## WHAT TO PRODUCE
What is the number of lines in the data below that contain "return"? Reply with the number only.

## Web document revisions
● ● ●

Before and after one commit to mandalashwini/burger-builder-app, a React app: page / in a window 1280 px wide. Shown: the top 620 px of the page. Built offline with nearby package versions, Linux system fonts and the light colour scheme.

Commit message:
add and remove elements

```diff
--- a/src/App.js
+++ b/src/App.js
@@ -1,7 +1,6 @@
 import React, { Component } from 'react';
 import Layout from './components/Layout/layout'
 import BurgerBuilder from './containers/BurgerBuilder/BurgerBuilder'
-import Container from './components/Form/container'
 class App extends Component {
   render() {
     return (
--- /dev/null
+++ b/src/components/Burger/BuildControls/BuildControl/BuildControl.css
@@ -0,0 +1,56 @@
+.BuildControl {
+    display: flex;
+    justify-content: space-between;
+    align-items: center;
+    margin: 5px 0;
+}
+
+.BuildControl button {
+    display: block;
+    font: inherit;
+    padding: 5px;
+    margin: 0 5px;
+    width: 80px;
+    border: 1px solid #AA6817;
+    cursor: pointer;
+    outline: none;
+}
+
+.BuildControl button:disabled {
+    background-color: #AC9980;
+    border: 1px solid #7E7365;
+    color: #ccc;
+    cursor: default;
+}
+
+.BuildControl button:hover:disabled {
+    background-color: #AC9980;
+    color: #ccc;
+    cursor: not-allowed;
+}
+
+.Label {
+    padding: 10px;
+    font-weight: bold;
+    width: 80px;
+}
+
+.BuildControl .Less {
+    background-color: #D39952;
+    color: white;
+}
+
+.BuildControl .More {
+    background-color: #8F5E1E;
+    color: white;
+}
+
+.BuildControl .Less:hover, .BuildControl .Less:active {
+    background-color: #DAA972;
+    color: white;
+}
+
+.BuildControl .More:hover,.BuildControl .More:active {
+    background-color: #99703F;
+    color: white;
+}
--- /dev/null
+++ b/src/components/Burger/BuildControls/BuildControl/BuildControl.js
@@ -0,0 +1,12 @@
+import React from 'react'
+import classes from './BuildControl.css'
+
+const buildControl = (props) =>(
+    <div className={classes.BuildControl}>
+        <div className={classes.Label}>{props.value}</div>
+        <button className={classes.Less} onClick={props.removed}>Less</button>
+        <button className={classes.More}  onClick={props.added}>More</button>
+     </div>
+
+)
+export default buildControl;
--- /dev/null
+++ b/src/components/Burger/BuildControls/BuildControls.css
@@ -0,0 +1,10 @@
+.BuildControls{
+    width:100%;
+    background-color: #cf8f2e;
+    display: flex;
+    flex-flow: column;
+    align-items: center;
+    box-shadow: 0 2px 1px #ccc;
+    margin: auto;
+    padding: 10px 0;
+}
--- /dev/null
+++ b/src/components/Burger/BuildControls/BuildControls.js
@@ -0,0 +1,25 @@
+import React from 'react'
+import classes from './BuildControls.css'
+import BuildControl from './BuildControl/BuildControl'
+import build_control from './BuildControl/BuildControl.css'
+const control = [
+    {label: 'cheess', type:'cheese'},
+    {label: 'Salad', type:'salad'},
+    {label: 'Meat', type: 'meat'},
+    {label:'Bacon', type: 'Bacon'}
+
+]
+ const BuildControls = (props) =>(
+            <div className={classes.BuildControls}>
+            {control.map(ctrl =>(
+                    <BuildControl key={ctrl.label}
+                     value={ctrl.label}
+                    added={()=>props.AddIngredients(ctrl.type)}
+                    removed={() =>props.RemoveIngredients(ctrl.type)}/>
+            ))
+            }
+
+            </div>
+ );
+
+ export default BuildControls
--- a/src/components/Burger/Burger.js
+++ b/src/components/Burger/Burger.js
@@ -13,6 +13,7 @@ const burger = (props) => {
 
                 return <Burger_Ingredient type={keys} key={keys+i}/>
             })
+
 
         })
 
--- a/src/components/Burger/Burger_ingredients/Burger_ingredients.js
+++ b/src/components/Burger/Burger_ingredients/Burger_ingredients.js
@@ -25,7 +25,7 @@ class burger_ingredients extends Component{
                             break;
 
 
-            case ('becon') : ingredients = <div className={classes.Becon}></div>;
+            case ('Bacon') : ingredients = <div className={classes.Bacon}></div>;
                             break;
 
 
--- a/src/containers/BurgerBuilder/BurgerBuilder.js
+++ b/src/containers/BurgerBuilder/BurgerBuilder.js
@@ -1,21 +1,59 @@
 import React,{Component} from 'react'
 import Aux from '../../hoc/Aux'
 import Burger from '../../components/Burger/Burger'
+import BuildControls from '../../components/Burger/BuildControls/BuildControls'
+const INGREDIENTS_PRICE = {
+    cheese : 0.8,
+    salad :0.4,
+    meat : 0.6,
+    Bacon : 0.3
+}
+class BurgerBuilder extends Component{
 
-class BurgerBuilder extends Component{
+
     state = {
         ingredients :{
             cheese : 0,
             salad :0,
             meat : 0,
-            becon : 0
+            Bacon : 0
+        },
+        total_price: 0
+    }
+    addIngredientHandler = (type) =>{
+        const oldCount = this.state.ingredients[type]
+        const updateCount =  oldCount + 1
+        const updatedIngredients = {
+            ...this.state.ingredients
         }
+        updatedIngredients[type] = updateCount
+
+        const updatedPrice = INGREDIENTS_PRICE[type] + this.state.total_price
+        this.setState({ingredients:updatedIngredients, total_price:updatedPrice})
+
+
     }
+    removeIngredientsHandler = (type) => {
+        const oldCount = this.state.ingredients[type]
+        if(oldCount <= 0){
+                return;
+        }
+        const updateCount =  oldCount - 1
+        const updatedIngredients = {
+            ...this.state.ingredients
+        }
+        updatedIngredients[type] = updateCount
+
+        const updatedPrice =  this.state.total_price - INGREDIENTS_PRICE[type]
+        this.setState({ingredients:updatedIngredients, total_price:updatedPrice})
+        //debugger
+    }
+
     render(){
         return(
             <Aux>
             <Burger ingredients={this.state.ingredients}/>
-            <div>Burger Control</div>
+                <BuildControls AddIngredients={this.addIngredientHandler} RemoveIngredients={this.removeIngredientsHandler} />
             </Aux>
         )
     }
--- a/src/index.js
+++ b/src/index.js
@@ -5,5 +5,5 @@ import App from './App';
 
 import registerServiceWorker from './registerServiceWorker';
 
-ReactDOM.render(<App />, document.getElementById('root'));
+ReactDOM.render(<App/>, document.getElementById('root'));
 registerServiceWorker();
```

● ● ●

## EXPECTED ANSWER
4